The purpose of this document is to provide consistent Acceptable Management Practices (AMPs) for nuisance wildlife control operators (NWCOs) to reduce impacts on bats during bat control or removal activities in structures. These guidelines were developed in concert among NWCOs, state and federal agencies, private conservation organizations, and the Centers for Disease Control in response to recent catastrophic population declines and changes to the protection status of many bat species due to white-nose syndrome (WNS). These AMPs are recommended for use with all structure-dwelling bat species, regardless of their conservation status.

This document is designed to provide minimum practices for safely addressing human-bat conflicts, while minimizing disturbance to bats and preventing the further spread of WNS. General background information is included on the significance of, threats to, and biology and behavior of bats in order to illustrate the context and justification for these standards.

Questions About Bats & Human Contact?

If you leave bats alone, they are harmless and very beneficial. However, if you pick up a bat, they are likely to bite. DO NOT handle bats. Very few bats are positive for rabies, but the disease is fatal so anyone who has contact with a bat should seek medical advice. The CDC provides information on when to seek medical attention.

Bat Conservation International also provides great information about Bats and Human Contact on their website.

Watch this video to learn more about Bats and Rabies.

Questions about Bats and Coronavirus?

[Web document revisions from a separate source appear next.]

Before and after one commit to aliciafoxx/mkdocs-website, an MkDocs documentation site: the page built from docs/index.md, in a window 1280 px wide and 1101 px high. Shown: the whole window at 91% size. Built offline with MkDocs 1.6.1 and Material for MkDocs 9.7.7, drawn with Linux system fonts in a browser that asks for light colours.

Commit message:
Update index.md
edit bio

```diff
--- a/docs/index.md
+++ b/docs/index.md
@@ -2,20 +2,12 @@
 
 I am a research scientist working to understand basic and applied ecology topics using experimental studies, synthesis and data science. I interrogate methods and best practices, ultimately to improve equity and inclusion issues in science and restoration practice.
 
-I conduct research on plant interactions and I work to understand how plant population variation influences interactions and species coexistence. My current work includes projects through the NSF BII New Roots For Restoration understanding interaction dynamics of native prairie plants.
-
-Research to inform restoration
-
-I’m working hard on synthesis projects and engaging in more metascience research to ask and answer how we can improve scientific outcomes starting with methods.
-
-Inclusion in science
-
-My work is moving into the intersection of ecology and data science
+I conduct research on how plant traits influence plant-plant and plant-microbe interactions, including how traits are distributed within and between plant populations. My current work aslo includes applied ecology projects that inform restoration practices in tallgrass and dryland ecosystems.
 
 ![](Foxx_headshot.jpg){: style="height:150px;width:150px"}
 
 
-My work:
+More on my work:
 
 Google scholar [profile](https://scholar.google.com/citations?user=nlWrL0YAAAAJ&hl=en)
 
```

Learn more.

Want to Provide a New Home for Bats?

Many people enjoy the natural pest control provided by bats but would prefer not to share their home with them. You can build or buy a bat house to give them a new place to go.